= WHAT TO PRODUCE =
Reading through the lines below, count those that include the string "sortOrder"; the answer is that number and nothing else.

= Web interface edit records =
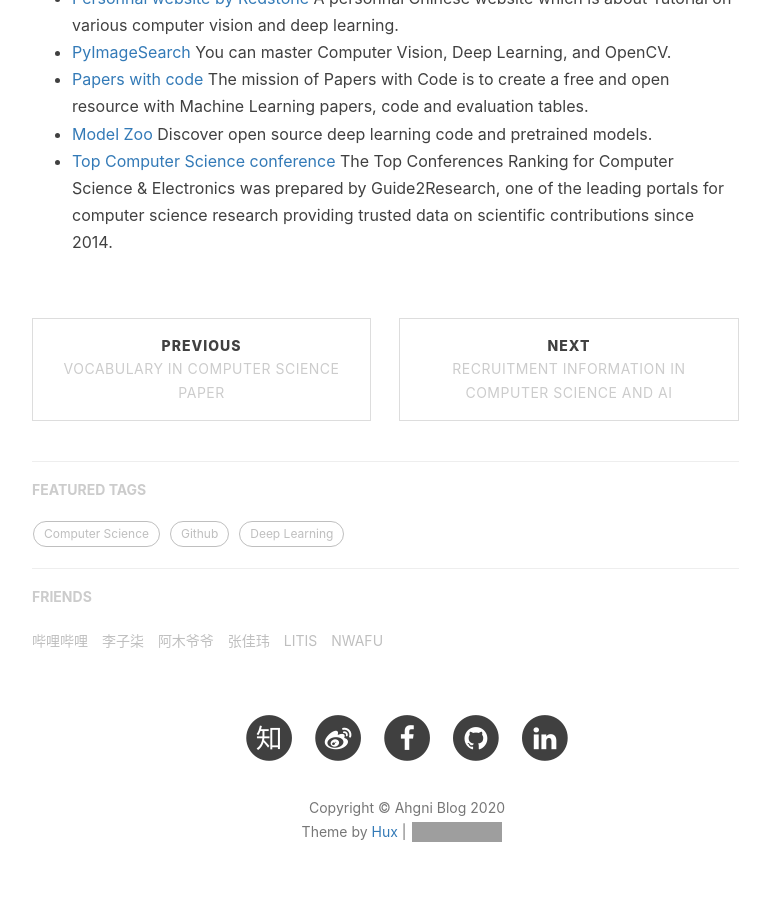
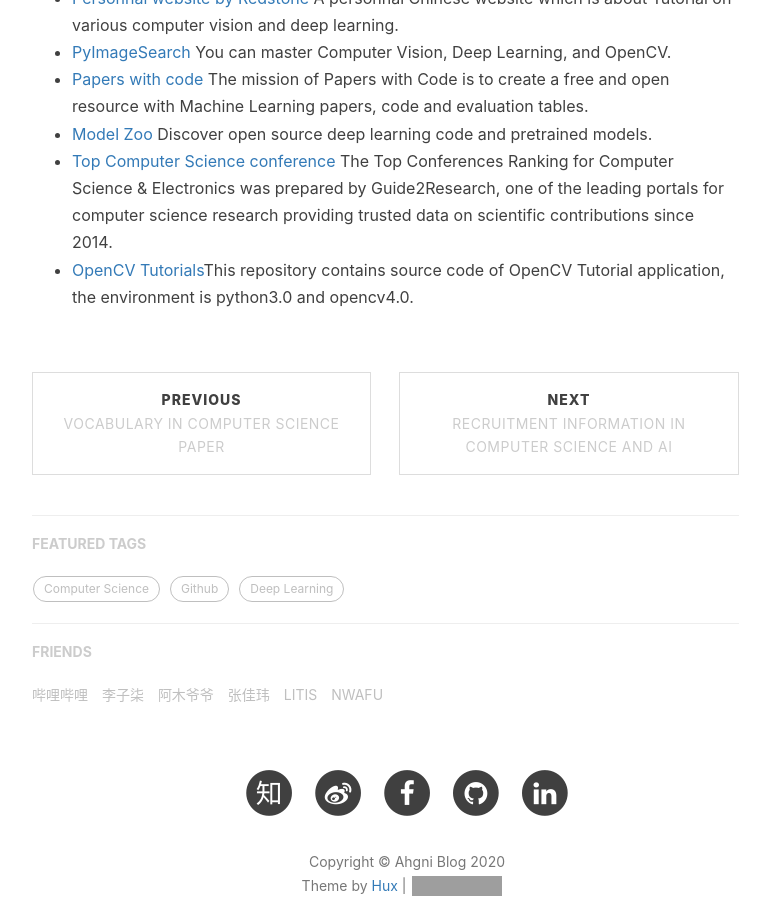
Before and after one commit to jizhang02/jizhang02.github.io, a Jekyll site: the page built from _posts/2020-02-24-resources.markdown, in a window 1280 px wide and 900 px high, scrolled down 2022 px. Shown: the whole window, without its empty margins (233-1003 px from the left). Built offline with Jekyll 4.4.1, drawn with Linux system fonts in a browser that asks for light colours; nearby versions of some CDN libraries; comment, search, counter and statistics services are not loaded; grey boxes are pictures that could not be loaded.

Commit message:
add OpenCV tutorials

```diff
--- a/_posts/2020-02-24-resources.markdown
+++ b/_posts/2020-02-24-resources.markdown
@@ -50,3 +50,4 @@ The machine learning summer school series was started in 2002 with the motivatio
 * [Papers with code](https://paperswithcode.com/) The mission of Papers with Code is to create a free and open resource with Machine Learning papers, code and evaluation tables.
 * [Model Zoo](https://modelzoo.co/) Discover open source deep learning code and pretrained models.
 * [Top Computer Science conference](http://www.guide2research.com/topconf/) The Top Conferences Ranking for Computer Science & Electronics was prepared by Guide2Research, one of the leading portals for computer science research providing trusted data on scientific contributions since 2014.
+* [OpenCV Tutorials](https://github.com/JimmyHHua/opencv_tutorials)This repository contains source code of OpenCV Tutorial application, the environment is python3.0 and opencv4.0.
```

...

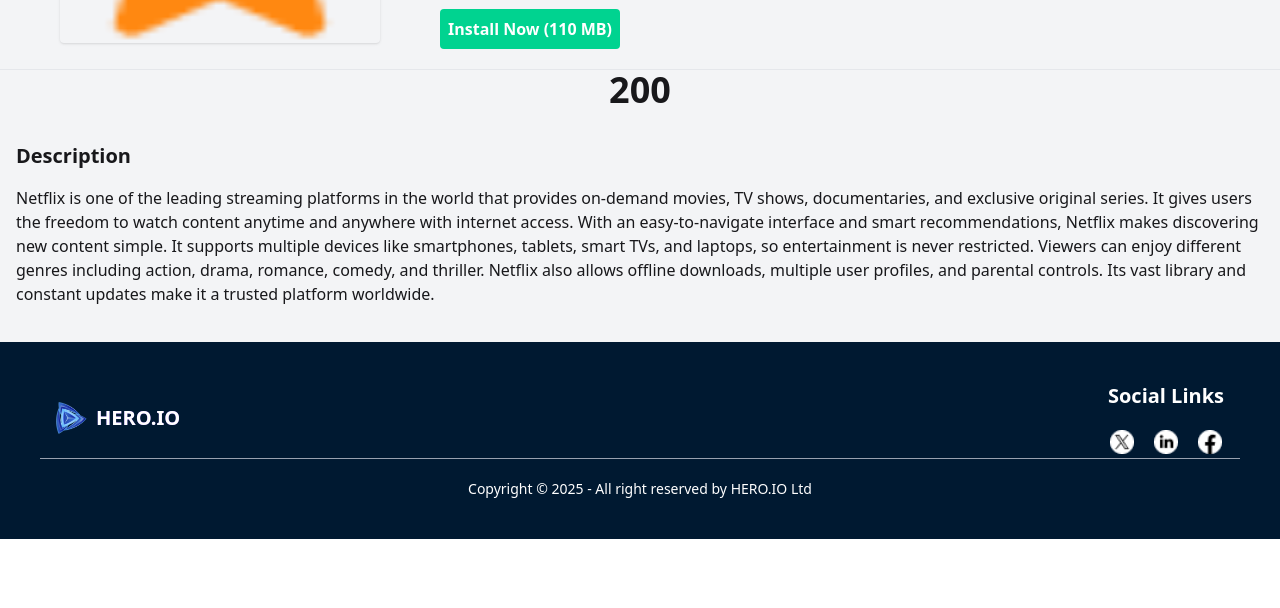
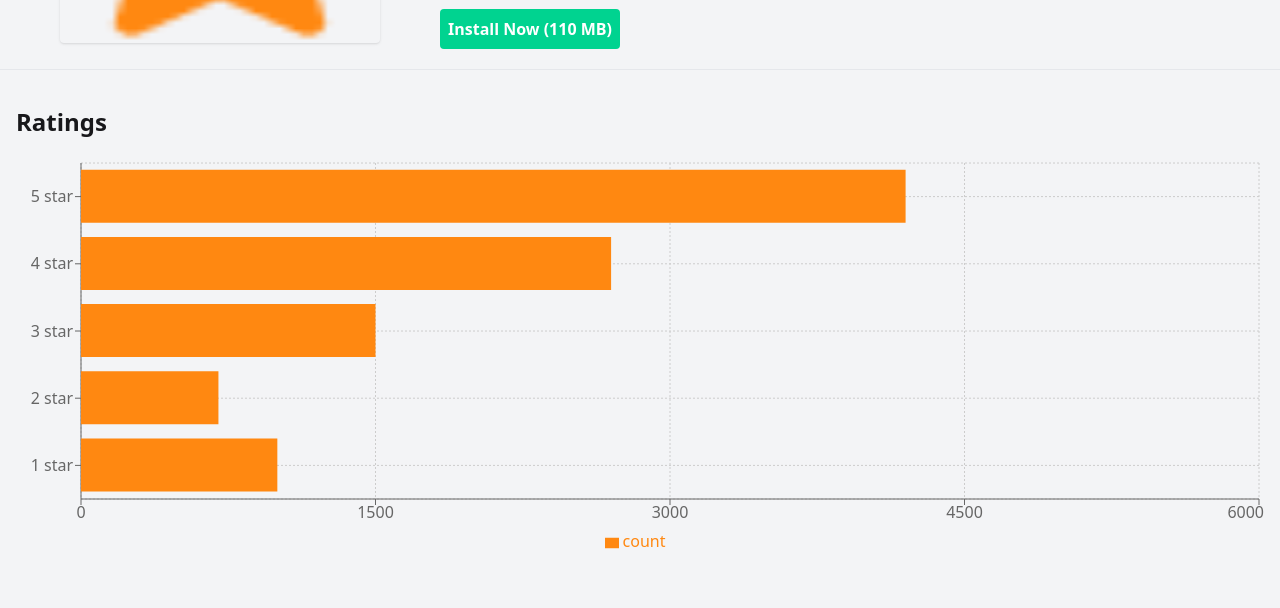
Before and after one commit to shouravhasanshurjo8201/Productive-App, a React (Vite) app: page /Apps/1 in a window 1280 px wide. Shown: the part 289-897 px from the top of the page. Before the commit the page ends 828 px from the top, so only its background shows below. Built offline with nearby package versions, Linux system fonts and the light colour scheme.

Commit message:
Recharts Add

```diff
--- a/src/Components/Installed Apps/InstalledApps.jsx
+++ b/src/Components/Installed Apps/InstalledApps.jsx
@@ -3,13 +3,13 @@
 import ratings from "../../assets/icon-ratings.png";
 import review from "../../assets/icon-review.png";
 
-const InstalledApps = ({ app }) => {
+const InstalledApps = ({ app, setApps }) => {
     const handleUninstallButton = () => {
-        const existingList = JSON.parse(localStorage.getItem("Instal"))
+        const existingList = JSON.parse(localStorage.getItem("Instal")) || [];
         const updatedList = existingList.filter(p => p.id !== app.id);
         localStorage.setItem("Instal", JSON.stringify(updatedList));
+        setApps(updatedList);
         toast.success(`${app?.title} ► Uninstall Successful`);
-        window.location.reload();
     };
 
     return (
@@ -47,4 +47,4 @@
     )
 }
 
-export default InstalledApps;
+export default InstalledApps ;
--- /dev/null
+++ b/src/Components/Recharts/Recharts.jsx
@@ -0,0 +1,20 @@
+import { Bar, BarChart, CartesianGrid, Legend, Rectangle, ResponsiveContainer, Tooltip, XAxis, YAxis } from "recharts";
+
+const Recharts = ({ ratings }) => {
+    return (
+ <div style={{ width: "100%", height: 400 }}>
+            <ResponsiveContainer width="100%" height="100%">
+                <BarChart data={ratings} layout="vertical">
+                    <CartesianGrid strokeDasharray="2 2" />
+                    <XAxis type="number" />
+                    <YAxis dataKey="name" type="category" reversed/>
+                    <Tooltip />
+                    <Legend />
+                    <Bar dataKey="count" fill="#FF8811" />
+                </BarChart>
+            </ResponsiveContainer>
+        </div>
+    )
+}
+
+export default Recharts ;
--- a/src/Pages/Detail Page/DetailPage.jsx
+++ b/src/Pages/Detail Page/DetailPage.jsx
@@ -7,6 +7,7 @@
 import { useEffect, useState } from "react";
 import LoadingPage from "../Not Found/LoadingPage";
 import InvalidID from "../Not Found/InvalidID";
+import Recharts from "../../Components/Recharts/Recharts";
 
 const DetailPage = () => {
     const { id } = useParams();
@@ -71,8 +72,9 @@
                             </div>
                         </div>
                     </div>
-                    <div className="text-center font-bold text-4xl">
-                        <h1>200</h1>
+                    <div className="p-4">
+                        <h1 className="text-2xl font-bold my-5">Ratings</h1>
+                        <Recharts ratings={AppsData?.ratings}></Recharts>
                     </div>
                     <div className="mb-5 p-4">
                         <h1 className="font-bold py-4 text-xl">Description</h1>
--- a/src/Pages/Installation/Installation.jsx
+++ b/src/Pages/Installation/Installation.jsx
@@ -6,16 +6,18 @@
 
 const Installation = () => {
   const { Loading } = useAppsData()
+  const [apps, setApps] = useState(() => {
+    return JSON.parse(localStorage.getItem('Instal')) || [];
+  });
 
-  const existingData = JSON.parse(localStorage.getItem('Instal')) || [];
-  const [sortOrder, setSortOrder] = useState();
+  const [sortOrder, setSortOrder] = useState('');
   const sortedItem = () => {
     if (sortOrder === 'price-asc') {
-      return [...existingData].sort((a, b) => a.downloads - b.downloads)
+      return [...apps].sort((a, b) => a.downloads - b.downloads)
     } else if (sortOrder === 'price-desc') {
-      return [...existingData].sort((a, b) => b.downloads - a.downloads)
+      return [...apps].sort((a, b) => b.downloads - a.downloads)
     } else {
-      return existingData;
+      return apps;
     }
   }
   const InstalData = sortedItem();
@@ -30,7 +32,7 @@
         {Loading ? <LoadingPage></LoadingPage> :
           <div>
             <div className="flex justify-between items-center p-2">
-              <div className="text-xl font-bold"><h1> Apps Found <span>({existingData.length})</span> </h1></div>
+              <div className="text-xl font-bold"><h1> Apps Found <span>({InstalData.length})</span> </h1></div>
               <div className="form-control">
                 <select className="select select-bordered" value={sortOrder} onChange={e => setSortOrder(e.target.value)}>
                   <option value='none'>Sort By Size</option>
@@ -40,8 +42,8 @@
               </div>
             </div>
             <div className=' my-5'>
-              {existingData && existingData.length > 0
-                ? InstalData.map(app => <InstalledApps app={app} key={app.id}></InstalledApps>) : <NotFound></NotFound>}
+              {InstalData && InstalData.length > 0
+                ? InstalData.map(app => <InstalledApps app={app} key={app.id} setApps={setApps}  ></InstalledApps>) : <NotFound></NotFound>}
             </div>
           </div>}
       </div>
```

= REPLY TO THE EXERCISE =
5